==== SUPPLIED MATERIAL ====

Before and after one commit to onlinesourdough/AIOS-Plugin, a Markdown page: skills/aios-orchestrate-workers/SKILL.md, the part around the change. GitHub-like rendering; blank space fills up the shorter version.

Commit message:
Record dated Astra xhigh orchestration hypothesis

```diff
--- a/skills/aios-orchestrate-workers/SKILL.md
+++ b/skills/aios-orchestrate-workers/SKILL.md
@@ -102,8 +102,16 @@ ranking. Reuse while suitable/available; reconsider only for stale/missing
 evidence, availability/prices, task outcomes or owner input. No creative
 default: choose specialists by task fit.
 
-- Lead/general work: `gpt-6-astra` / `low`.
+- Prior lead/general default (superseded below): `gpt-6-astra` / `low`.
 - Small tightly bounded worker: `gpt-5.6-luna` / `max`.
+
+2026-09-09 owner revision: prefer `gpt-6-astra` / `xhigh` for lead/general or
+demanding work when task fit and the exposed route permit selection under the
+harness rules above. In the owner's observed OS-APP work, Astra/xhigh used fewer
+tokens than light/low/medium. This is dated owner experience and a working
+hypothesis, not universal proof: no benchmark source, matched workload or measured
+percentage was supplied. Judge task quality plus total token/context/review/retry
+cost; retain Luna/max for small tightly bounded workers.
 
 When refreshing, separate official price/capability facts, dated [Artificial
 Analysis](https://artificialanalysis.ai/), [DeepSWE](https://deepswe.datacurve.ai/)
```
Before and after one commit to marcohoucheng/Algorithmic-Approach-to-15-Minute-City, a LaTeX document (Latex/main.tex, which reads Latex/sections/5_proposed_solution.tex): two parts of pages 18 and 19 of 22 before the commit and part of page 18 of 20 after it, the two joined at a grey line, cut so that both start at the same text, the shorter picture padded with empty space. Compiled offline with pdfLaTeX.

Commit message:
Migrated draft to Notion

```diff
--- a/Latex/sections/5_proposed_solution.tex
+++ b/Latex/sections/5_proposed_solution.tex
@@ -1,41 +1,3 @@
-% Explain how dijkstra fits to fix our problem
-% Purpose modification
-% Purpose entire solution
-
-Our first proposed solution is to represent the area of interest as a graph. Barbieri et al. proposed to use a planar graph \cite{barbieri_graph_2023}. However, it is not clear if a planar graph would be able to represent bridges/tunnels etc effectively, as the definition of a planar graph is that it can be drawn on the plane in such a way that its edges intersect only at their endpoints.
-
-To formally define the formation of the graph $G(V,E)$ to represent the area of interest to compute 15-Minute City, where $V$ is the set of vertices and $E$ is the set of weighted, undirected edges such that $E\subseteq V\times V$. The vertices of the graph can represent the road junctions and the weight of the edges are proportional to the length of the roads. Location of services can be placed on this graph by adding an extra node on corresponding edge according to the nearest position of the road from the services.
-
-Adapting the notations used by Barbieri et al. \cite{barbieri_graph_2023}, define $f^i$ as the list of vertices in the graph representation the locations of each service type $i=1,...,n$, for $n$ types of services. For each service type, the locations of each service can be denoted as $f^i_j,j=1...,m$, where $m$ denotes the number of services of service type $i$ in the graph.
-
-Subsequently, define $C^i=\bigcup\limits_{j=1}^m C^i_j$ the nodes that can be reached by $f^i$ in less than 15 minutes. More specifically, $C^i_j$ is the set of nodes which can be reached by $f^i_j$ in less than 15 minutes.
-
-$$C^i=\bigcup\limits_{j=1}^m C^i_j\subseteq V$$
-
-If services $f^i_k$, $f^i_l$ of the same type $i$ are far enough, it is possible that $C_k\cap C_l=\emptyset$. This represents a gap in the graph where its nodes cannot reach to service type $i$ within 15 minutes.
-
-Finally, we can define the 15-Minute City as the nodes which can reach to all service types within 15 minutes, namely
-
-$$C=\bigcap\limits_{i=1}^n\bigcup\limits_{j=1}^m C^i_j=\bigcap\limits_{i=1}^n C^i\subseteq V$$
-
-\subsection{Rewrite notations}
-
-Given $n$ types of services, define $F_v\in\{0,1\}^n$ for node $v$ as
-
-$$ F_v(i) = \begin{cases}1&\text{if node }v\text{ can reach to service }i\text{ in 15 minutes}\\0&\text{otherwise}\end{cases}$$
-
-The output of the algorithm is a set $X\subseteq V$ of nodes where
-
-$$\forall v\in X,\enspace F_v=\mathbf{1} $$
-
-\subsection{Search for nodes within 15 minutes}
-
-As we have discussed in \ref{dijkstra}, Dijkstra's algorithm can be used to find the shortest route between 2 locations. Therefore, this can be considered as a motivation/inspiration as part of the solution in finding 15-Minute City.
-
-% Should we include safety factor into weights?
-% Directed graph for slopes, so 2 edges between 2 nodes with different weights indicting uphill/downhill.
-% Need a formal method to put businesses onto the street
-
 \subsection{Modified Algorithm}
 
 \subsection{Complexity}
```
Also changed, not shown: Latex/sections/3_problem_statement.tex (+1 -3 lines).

====

== EXERCISE OBJECTIVE ==
Lines above that include the string "minutes" need to be copied.

== ANSWER BELOW ==
-Subsequently, define $C^i=\bigcup\limits_{j=1}^m C^i_j$ the nodes that can be reached by $f^i$ in less than 15 minutes. More specifically, $C^i_j$ is the set of nodes which can be reached by $f^i_j$ in less than 15 minutes.
-If services $f^i_k$, $f^i_l$ of the same type $i$ are far enough, it is possible that $C_k\cap C_l=\emptyset$. This represents a gap in the graph where its nodes cannot reach to service type $i$ within 15 minutes.
-Finally, we can define the 15-Minute City as the nodes which can reach to all service types within 15 minutes, namely
-$$ F_v(i) = \begin{cases}1&\text{if node }v\text{ can reach to service }i\text{ in 15 minutes}\\0&\text{otherwise}\end{cases}$$
-\subsection{Search for nodes within 15 minutes}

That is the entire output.